Bishop Guðmundur Arason
Bishop Guðmundur performed over forty miracles and six were contending with demons. He was very generous with the Church's holdings to assist his countrymen. People heard about him and after a short time, many poor people came to Hólar for Guðmundur's charity.
The local chieftains became very angry with Guðmundur's over-generosity. He had many disputes with the local chieftains through his years as a bishop. The Sturlunga Saga tells us that in 1221, Guðmundur was driven away from Hólar during advent and he spent a few months with his followers on an island called Málmey in the Skagafjörður Bay. An ancient spell was placed on the island so no mice or horses can live on Málmey. No married couple can live there longer than 20 years or the wife will disappear.
An Icelandic legend says that evil trolls lived on the island of Drangey near the island of Málmey. Whenever men went to pick eggs or hunt birds at Drangey, they fell to their deaths. When Guðmundur became the Bishop at Hólar, he went to the island with several priests and blessed the island with holy water. He wanted the men to find food on the island and he had many hungry and poor people to feed. As they went around the island, a huge and hairy paw came out of the cliff face and started to cut their ropes but the rope was soaked in holy water.
The creature said to Guðmundur, "Stop your blessings. Even the evil need a place to live." Guðmundur did stop the blessings and he declared that area as a refuge for the evil creatures to live. Ever since, there have been fewer accidents in the island, and bird hunters and egg gatherers have been left alone. The name of the place Guðmundur did not bless is Heiðnaberg (Heathen Cliff) and no one picks eggs or hunts there.
Guðmundur blessed other places where evil lived but he always left small areas for the evil to live. He blessed water, ponds, wells, and many places around Iceland. The water supply for Reykjavík even comes from one of the wells that Guðmundur blessed.
Because of his ongoing battles with the chieftains, Guðmundur was forced to take exile at Málmey. Several of his followers killed the leader of his persecutors at Hólar. Guðmundur then moved to Grimsey Island and stayed there until he was attacked and he fled to Norway. He finally returned to Iceland as an older and more quiet bishop who did not cause any more problems for the chieftains.
Guðmundur was very kind and generous. The people all around Iceland considered him a national saint but the Catholic Church has not officially recognized him as a saint. The only Saint from Iceland is St Þorlák who is written about in Hálfdan´s newsletter.
Guðmundur was the #5 Catholic Bishop of Hólar from 1203-1237. The very last Catholic Bishop in Iceland, Jón Arason, was beheaded and I wrote about him here.

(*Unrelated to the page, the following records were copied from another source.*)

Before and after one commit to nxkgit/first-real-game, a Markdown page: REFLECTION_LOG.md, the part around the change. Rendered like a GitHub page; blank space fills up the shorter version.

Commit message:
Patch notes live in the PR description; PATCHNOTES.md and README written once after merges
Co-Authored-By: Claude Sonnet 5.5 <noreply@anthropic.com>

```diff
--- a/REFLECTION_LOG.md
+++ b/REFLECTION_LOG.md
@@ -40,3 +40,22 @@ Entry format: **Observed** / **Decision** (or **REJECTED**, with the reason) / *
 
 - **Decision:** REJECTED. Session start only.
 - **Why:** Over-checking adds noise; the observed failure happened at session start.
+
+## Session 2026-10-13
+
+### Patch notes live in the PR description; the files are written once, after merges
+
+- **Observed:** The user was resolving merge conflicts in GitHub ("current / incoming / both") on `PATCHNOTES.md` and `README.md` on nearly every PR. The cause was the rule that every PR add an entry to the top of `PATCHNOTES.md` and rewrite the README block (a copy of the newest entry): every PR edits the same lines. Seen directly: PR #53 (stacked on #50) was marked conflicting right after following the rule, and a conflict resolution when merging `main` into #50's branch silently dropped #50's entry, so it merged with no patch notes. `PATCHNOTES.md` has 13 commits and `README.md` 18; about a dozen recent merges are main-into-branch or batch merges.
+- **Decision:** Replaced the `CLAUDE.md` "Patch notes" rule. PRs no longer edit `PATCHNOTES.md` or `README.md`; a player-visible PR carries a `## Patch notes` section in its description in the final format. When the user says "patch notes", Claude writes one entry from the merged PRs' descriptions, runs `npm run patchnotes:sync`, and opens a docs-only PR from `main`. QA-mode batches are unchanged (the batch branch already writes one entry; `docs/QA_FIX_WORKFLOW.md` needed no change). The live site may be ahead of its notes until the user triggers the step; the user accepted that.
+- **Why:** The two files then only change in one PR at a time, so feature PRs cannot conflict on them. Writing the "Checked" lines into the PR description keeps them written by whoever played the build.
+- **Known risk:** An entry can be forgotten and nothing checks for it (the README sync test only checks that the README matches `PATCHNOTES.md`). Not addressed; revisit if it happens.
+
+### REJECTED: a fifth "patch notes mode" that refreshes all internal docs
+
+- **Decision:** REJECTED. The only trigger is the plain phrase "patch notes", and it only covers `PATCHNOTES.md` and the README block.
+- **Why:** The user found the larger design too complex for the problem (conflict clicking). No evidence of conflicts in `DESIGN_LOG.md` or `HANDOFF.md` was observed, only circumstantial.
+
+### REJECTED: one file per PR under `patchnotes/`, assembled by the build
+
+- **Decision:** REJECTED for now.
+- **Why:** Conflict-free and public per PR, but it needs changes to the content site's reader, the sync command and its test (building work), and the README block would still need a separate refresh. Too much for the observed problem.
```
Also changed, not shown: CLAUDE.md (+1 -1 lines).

Still on my ''bucket list'' is to climb to the top of Guðmundur´s mountain behind Hólar. You can climb up the mountain to Gvendarskál. This is where Guðmundur went every Friday to pray at an altar called Gvendaraltari. I need to do this next time I am in Iceland. I have heard there is a guest book up there and that the view is spectacular.
So, today .... we celebrate the day of Guðmundur Góði (Gudmundur the Good). When you visit Iceland, make sure you take time to visit Hólar and the statue of Guðmundur.